The Nanticoke language was distinct from the Algonquian languages spoken by tribes on the Western Shore of Maryland and along the Potomac River.  The Nanticoke language has since become extinct. The last speaker was Lydia E. Clark, who died in 1856.  
Today, some Nanticoke people are part of the federally recognized Six Nations of the Grand River First Nation in Ontario, Canada.  The ones who traveled west with the Delaware are part of the federally recognized Delaware Tribe of Indians in Oklahoma. 
In 1744 some Nanticoke settled near the Indian River in Delaware. They reorganized as the Nanticoke Indian Association and were recognized as a tribe by the state in 1881.  They have their headquarters in Millsboro. In 1922 they were chartered as a non-profit organization. They organized annual powwows, carrying them on until the mid-1930s, during the Great Depression. In 1977 the tribe revived the annual event. Later they built a museum in honor of their heritage, to teach their children and other Americans. 
Sites listed on the National Register of Historic Places in 1979, and associated with the Indian River Community, include: the Robert Davis Farmhouse, Harmon School, Isaac Harmon Farmhouse, Harmony Church, Ames Hitchens Chicken Farm, Indian Mission Church, Indian Mission School, Johnson School, Coursey and Daisey Indian Burial Ground and Warren T. Wright Farmhouse Site.  
In 2002 Kenneth S. "Red Deer" Clark Sr., the head chief of the association, and Assistant Chief, his son "Little Owl" Clark, resigned. 
"Tee" Norwood was elected chief and served until 2008. That year Larry Jackson was elected as chief, and Chief William H. "Thunder Eagle" Daisey currently leads the organization.

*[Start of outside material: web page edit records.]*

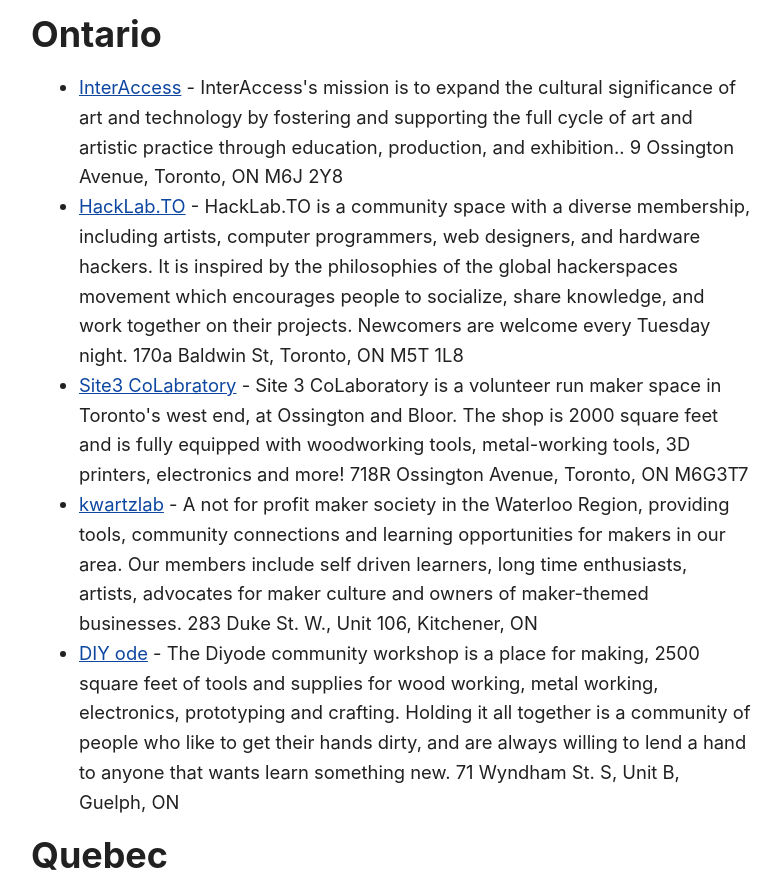
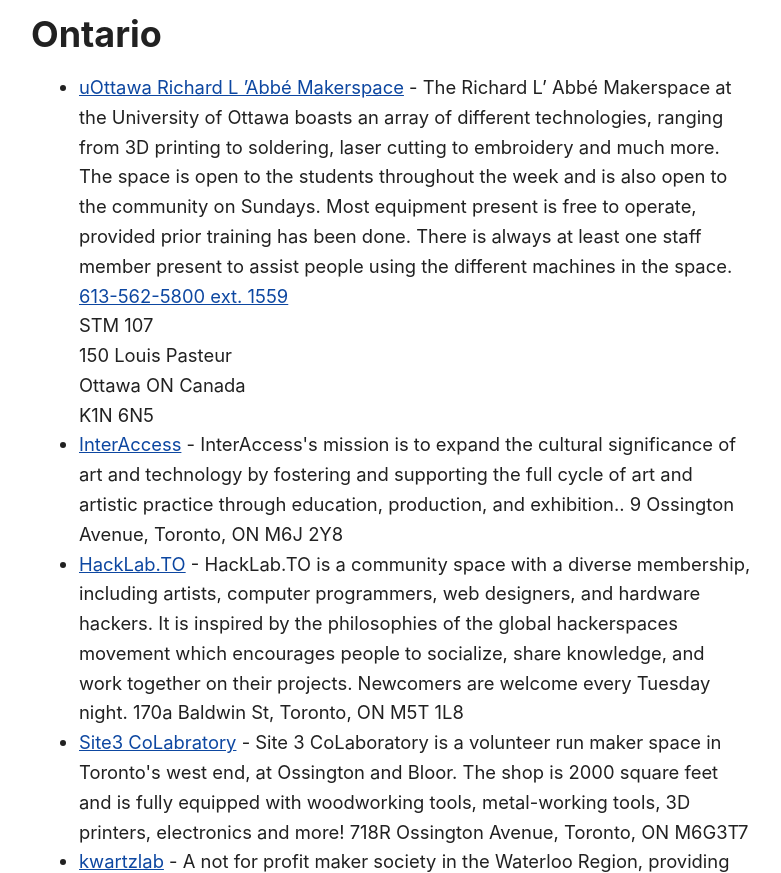
Before and after one commit to funvill/hackspace.ca, a website: page index.html in a window 1280 px wide. Shown: the part 3399-4272 px from the top of the page, without its empty margins (249-1030 px from the left). Drawn offline with Linux system fonts and the light colour scheme.

Commit message:
Add uOttawa Makerspace to list

```diff
--- a/index.html
+++ b/index.html
@@ -88,6 +88,17 @@
 
     <h2>Ontario</h2>
     <ul>
+        <li>
+            <a href='https://www.uottawa.ca/faculty-engineering/centre-entrepreneurship-engineering-design/facilities/richard-labbe-makerspace'>uOttawa Richard L ’Abbé Makerspace</a> - The Richard L’ Abbé Makerspace at the University of Ottawa boasts an array of different technologies, ranging from 3D printing to soldering, laser cutting to embroidery and much more.
+            The space is open to the students throughout the week and is also open to the community on Sundays. Most equipment present is free to operate, provided prior training has been done.
+            There is always at least one staff member present to assist people using the different machines in the space.
+            <a href="tel:+16135625800;1559">613-562-5800 ext. 1559</a>
+            <br />
+            STM 107 <br />
+            150 Louis Pasteur <br />
+            Ottawa ON Canada <br />
+            K1N 6N5
+        </li>
       <li><a href='https://interaccess.org/'>InterAccess</a> - InterAccess's mission is to expand the cultural significance of art and technology by fostering and supporting the full cycle of art and artistic practice through education, production, and exhibition.. 9 Ossington Avenue, Toronto, ON M6J 2Y8</li>
       <li><a href='https://hacklab.to/'>HackLab.TO</a> - HackLab.TO is a community space with a diverse membership, including artists, computer programmers, web designers, and hardware hackers. It is inspired by the philosophies of the global hackerspaces movement which encourages people to socialize, share knowledge, and work together on their projects. Newcomers are welcome every Tuesday night. 170a Baldwin St, Toronto, ON M5T 1L8</li>
       <li><a href='https://www.site3.ca/'>Site3 CoLabratory</a> - Site 3 CoLaboratory is a volunteer run maker space in Toronto's west end, at Ossington and Bloor. The shop is 2000 square feet and is fully equipped with woodworking tools, metal-working tools, 3D printers, electronics and more! 718R Ossington Avenue, Toronto, ON M6G3T7</li>
```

Some Nanticoke settled across the Delaware Bay in southern New Jersey, where they joined the Lenape and intermarried with them. The Nanticoke Lenni-Lenape Indians of New Jersey are recognized by that state and based in Bridgeton.  They have numerous members with mixed Nanticoke and Lenape ancestry. Both tribes were historically Algonquian speaking, and there have been years of intermarriage between them.
- Pritzker 440
- Wayne E. Clark, "Indians in Maryland, an Overview", Maryland Online Encyclopedia', 2004-2005, accessed 18 Mar 2010
- Pritzker 441
- Hodge, Frederick Webb (Editor), Handbook of American Indians North of Mexico, Part 2. Washington, DC: Government Printing Office, 1910
- "History", Nanticoke Tribe, accessed 8 Oct 2009
- Harold B. Hancock (1976). The History of Sussex County, Delaware. p. 6.
- Howard, James H. "The Nanticoke-Delaware Skeleton Dance." American Indian Quarterly. 1975
- "Welcome." Nanticoke Indian Tribe. 2004 (retrieved 3 Jan 2010)
- Brown, Robin (1 Jan 2008). "The backstory on the Nanticoke Indian Tribe". delawareonline.com. Retrieved 2008-08-11.
- "National Register Information System". National Register of Historic Places. National Park Service. July 9, 2010.
- Nanticoke Indian Community TR
- Jim Cresson, "Chiefs resign from Nanticoke Indian Association", Cape Gazette, 15 Mar 2002, Mitsawokett, accessed 8 Oct 2009
- Pritzker, Barry M. A Native American Encyclopedia: History, Culture, and Peoples. Oxford: Oxford University Press, 2000. ISBN 978-0-19-513877-1.